(Records contained in a dataset)
● ● ● ● ●
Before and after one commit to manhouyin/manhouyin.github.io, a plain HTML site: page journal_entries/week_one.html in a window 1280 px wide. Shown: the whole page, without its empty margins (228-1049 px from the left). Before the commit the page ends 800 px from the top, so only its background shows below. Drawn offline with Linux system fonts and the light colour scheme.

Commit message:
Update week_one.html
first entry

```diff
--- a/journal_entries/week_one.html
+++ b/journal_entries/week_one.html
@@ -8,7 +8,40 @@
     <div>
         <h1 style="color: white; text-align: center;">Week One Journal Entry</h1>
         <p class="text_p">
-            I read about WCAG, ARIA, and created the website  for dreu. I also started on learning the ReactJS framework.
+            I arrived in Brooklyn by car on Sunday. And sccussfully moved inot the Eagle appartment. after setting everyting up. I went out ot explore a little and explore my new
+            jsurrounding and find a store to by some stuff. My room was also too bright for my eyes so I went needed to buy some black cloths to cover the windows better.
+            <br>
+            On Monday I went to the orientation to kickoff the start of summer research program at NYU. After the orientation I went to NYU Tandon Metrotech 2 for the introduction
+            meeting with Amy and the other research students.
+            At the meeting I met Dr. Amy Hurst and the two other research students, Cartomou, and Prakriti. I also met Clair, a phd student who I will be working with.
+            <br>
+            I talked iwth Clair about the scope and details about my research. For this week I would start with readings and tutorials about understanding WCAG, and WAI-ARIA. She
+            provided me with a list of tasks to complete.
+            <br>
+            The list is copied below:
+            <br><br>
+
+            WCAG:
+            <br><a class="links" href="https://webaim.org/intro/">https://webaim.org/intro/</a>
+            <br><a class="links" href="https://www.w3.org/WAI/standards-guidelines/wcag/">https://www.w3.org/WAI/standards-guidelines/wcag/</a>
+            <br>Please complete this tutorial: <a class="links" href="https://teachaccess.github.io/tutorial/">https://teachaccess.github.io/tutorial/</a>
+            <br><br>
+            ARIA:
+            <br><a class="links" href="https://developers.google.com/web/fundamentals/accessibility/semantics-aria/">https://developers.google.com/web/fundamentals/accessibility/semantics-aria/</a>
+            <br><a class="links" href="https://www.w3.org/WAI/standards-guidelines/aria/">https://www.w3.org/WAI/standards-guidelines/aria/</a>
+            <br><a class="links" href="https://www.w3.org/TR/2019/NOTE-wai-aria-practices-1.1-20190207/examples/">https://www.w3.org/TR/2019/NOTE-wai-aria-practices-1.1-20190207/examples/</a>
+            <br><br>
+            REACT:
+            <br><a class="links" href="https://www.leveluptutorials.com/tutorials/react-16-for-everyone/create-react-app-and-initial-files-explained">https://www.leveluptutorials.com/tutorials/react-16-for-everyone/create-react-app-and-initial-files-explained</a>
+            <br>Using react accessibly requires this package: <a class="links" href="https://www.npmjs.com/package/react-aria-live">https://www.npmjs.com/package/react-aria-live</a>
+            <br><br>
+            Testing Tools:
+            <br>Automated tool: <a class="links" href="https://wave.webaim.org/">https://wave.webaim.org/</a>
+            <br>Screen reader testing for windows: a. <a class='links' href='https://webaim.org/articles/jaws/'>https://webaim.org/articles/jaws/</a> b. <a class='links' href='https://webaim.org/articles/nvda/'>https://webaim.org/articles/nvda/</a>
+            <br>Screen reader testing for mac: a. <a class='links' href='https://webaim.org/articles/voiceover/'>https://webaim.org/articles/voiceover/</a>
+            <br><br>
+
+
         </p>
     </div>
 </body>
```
● ● ● ● ●
→ TASK ITEM: Reproduce each line of the data containing the word "Screen".

→ OUTPUT OF THE TASK:
+            <br>Screen reader testing for windows: a. <a class='links' href='https://webaim.org/articles/jaws/'>https://webaim.org/articles/jaws/</a> b. <a class='links' href='https://webaim.org/articles/nvda/'>https://webaim.org/articles/nvda/</a>
+            <br>Screen reader testing for mac: a. <a class='links' href='https://webaim.org/articles/voiceover/'>https://webaim.org/articles/voiceover/</a>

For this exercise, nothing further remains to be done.